--- DATASET ENTRIES ---
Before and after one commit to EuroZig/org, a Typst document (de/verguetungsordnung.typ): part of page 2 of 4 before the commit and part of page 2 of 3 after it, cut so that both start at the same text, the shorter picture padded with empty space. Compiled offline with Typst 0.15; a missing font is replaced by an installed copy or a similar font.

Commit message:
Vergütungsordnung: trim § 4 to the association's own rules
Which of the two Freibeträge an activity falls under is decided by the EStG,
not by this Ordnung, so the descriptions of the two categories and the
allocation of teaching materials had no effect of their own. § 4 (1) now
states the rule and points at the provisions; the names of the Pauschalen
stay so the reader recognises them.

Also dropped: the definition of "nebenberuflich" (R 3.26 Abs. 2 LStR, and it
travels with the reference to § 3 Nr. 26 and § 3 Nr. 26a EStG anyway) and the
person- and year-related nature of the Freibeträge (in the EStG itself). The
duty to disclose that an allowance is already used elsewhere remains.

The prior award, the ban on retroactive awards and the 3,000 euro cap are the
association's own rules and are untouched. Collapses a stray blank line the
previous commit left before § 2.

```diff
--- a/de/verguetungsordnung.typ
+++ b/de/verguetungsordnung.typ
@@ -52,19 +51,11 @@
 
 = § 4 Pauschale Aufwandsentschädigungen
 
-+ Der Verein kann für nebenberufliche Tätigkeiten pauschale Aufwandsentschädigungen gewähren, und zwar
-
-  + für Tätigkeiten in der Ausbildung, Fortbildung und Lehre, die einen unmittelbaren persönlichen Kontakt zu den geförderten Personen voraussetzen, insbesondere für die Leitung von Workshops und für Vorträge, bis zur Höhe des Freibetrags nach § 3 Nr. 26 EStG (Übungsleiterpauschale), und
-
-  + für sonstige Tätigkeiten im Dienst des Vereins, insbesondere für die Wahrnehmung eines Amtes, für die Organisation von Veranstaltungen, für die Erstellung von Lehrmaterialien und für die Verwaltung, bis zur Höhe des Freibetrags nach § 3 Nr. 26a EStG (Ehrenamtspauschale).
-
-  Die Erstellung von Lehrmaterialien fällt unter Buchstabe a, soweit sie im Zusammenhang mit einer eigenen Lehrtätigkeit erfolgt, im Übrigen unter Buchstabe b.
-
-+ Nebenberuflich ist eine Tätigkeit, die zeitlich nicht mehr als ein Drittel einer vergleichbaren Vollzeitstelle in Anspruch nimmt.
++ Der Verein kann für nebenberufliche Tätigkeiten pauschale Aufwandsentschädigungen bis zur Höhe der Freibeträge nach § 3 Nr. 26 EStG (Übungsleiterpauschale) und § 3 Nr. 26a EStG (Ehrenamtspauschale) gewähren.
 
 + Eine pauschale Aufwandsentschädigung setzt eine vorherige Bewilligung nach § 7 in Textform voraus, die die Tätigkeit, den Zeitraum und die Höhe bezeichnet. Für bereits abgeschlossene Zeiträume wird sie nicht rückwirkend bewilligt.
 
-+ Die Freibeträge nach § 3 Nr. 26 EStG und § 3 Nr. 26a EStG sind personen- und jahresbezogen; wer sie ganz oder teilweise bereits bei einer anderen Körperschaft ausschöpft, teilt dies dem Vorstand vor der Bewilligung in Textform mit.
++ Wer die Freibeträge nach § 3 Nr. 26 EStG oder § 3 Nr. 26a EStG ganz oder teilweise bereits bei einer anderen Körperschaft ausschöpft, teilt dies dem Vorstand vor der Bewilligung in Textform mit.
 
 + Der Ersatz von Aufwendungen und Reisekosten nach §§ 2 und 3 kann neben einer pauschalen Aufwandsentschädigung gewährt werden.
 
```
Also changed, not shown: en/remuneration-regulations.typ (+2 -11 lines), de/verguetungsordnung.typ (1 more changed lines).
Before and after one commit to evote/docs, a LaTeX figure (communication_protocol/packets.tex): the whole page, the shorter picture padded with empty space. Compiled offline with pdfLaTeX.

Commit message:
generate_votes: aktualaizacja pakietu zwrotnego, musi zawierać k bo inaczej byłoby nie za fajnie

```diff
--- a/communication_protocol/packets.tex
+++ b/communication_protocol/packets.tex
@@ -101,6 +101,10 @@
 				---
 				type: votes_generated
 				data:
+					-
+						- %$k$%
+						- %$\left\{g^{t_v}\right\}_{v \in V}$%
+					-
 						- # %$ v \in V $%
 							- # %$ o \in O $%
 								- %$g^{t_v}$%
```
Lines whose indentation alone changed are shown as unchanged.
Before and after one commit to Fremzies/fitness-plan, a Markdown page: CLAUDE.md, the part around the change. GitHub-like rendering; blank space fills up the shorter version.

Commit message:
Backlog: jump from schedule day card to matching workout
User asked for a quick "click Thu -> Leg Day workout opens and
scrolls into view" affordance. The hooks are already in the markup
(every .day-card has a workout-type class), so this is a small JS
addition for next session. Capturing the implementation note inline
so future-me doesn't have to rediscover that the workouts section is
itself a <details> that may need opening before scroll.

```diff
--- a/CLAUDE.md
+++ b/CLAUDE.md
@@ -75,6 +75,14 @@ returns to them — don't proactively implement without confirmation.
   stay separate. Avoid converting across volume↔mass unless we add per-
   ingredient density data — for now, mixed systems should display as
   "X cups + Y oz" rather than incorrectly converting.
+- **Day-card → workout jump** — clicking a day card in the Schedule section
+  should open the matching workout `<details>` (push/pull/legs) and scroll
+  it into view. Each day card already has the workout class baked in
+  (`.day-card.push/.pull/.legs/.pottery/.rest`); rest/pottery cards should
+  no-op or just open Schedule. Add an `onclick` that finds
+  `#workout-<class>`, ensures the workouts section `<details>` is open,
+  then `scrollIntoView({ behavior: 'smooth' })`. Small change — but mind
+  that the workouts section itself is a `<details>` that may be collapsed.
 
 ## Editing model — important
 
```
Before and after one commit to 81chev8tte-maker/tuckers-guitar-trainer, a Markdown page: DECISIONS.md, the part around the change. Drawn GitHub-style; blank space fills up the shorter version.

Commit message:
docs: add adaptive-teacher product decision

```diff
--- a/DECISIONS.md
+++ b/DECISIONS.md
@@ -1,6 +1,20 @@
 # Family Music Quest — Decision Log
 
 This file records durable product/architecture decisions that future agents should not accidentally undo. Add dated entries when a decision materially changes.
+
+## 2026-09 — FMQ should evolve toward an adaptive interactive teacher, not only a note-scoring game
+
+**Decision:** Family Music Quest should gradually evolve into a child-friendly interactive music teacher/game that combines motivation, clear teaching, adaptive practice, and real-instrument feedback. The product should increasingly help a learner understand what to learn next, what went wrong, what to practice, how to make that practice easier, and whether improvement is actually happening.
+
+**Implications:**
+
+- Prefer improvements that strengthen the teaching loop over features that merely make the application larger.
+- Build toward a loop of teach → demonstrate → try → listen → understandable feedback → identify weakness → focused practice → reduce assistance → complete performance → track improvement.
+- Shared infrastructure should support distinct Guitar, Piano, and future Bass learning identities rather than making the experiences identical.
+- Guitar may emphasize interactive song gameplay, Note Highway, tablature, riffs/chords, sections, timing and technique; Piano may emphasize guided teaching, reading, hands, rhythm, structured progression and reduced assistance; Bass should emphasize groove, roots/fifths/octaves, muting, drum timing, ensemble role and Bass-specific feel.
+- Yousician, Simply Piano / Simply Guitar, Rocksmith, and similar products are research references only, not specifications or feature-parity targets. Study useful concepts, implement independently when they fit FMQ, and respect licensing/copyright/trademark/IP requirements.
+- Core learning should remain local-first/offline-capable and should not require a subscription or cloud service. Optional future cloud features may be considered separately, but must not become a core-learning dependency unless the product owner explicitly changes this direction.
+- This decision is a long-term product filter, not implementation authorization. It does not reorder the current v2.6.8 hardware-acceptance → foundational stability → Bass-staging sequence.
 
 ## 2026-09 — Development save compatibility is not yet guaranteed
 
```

--- DESCRIPTION OF THE TASK ---
Reproduce each entry above without a single difference.

--- ANSWER SPACE ---
Before and after one commit to EuroZig/org, a Typst document (de/verguetungsordnung.typ): part of page 2 of 4 before the commit and part of page 2 of 3 after it, cut so that both start at the same text, the shorter picture padded with empty space. Compiled offline with Typst 0.15; a missing font is replaced by an installed copy or a similar font.

Commit message:
Vergütungsordnung: trim § 4 to the association's own rules
Which of the two Freibeträge an activity falls under is decided by the EStG,
not by this Ordnung, so the descriptions of the two categories and the
allocation of teaching materials had no effect of their own. § 4 (1) now
states the rule and points at the provisions; the names of the Pauschalen
stay so the reader recognises them.

Also dropped: the definition of "nebenberuflich" (R 3.26 Abs. 2 LStR, and it
travels with the reference to § 3 Nr. 26 and § 3 Nr. 26a EStG anyway) and the
person- and year-related nature of the Freibeträge (in the EStG itself). The
duty to disclose that an allowance is already used elsewhere remains.

The prior award, the ban on retroactive awards and the 3,000 euro cap are the
association's own rules and are untouched. Collapses a stray blank line the
previous commit left before § 2.

```diff
--- a/de/verguetungsordnung.typ
+++ b/de/verguetungsordnung.typ
@@ -52,19 +51,11 @@
 
 = § 4 Pauschale Aufwandsentschädigungen
 
-+ Der Verein kann für nebenberufliche Tätigkeiten pauschale Aufwandsentschädigungen gewähren, und zwar
-
-  + für Tätigkeiten in der Ausbildung, Fortbildung und Lehre, die einen unmittelbaren persönlichen Kontakt zu den geförderten Personen voraussetzen, insbesondere für die Leitung von Workshops und für Vorträge, bis zur Höhe des Freibetrags nach § 3 Nr. 26 EStG (Übungsleiterpauschale), und
-
-  + für sonstige Tätigkeiten im Dienst des Vereins, insbesondere für die Wahrnehmung eines Amtes, für die Organisation von Veranstaltungen, für die Erstellung von Lehrmaterialien und für die Verwaltung, bis zur Höhe des Freibetrags nach § 3 Nr. 26a EStG (Ehrenamtspauschale).
-
-  Die Erstellung von Lehrmaterialien fällt unter Buchstabe a, soweit sie im Zusammenhang mit einer eigenen Lehrtätigkeit erfolgt, im Übrigen unter Buchstabe b.
-
-+ Nebenberuflich ist eine Tätigkeit, die zeitlich nicht mehr als ein Drittel einer vergleichbaren Vollzeitstelle in Anspruch nimmt.
++ Der Verein kann für nebenberufliche Tätigkeiten pauschale Aufwandsentschädigungen bis zur Höhe der Freibeträge nach § 3 Nr. 26 EStG (Übungsleiterpauschale) und § 3 Nr. 26a EStG (Ehrenamtspauschale) gewähren.
 
 + Eine pauschale Aufwandsentschädigung setzt eine vorherige Bewilligung nach § 7 in Textform voraus, die die Tätigkeit, den Zeitraum und die Höhe bezeichnet. Für bereits abgeschlossene Zeiträume wird sie nicht rückwirkend bewilligt.
 
-+ Die Freibeträge nach § 3 Nr. 26 EStG und § 3 Nr. 26a EStG sind personen- und jahresbezogen; wer sie ganz oder teilweise bereits bei einer anderen Körperschaft ausschöpft, teilt dies dem Vorstand vor der Bewilligung in Textform mit.
++ Wer die Freibeträge nach § 3 Nr. 26 EStG oder § 3 Nr. 26a EStG ganz oder teilweise bereits bei einer anderen Körperschaft ausschöpft, teilt dies dem Vorstand vor der Bewilligung in Textform mit.
 
 + Der Ersatz von Aufwendungen und Reisekosten nach §§ 2 und 3 kann neben einer pauschalen Aufwandsentschädigung gewährt werden.
 
```
Also changed, not shown: en/remuneration-regulations.typ (+2 -11 lines), de/verguetungsordnung.typ (1 more changed lines).
Before and after one commit to evote/docs, a LaTeX figure (communication_protocol/packets.tex): the whole page, the shorter picture padded with empty space. Compiled offline with pdfLaTeX.

Commit message:
generate_votes: aktualaizacja pakietu zwrotnego, musi zawierać k bo inaczej byłoby nie za fajnie

```diff
--- a/communication_protocol/packets.tex
+++ b/communication_protocol/packets.tex
@@ -101,6 +101,10 @@
 				---
 				type: votes_generated
 				data:
+					-
+						- %$k$%
+						- %$\left\{g^{t_v}\right\}_{v \in V}$%
+					-
 						- # %$ v \in V $%
 							- # %$ o \in O $%
 								- %$g^{t_v}$%
```
Lines whose indentation alone changed are shown as unchanged.
Before and after one commit to Fremzies/fitness-plan, a Markdown page: CLAUDE.md, the part around the change. GitHub-like rendering; blank space fills up the shorter version.

Commit message:
Backlog: jump from schedule day card to matching workout
User asked for a quick "click Thu -> Leg Day workout opens and
scrolls into view" affordance. The hooks are already in the markup
(every .day-card has a workout-type class), so this is a small JS
addition for next session. Capturing the implementation note inline
so future-me doesn't have to rediscover that the workouts section is
itself a <details> that may need opening before scroll.

```diff
--- a/CLAUDE.md
+++ b/CLAUDE.md
@@ -75,6 +75,14 @@ returns to them — don't proactively implement without confirmation.
   stay separate. Avoid converting across volume↔mass unless we add per-
   ingredient density data — for now, mixed systems should display as
   "X cups + Y oz" rather than incorrectly converting.
+- **Day-card → workout jump** — clicking a day card in the Schedule section
+  should open the matching workout `<details>` (push/pull/legs) and scroll
+  it into view. Each day card already has the workout class baked in
+  (`.day-card.push/.pull/.legs/.pottery/.rest`); rest/pottery cards should
+  no-op or just open Schedule. Add an `onclick` that finds
+  `#workout-<class>`, ensures the workouts section `<details>` is open,
+  then `scrollIntoView({ behavior: 'smooth' })`. Small change — but mind
+  that the workouts section itself is a `<details>` that may be collapsed.
 
 ## Editing model — important
 
```
Before and after one commit to 81chev8tte-maker/tuckers-guitar-trainer, a Markdown page: DECISIONS.md, the part around the change. Drawn GitHub-style; blank space fills up the shorter version.

Commit message:
docs: add adaptive-teacher product decision

```diff
--- a/DECISIONS.md
+++ b/DECISIONS.md
@@ -1,6 +1,20 @@
 # Family Music Quest — Decision Log
 
 This file records durable product/architecture decisions that future agents should not accidentally undo. Add dated entries when a decision materially changes.
+
+## 2026-09 — FMQ should evolve toward an adaptive interactive teacher, not only a note-scoring game
+
+**Decision:** Family Music Quest should gradually evolve into a child-friendly interactive music teacher/game that combines motivation, clear teaching, adaptive practice, and real-instrument feedback. The product should increasingly help a learner understand what to learn next, what went wrong, what to practice, how to make that practice easier, and whether improvement is actually happening.
+
+**Implications:**
+
+- Prefer improvements that strengthen the teaching loop over features that merely make the application larger.
+- Build toward a loop of teach → demonstrate → try → listen → understandable feedback → identify weakness → focused practice → reduce assistance → complete performance → track improvement.
+- Shared infrastructure should support distinct Guitar, Piano, and future Bass learning identities rather than making the experiences identical.
+- Guitar may emphasize interactive song gameplay, Note Highway, tablature, riffs/chords, sections, timing and technique; Piano may emphasize guided teaching, reading, hands, rhythm, structured progression and reduced assistance; Bass should emphasize groove, roots/fifths/octaves, muting, drum timing, ensemble role and Bass-specific feel.
+- Yousician, Simply Piano / Simply Guitar, Rocksmith, and similar products are research references only, not specifications or feature-parity targets. Study useful concepts, implement independently when they fit FMQ, and respect licensing/copyright/trademark/IP requirements.
+- Core learning should remain local-first/offline-capable and should not require a subscription or cloud service. Optional future cloud features may be considered separately, but must not become a core-learning dependency unless the product owner explicitly changes this direction.
+- This decision is a long-term product filter, not implementation authorization. It does not reorder the current v2.6.8 hardware-acceptance → foundational stability → Bass-staging sequence.
 
 ## 2026-09 — Development save compatibility is not yet guaranteed
 
```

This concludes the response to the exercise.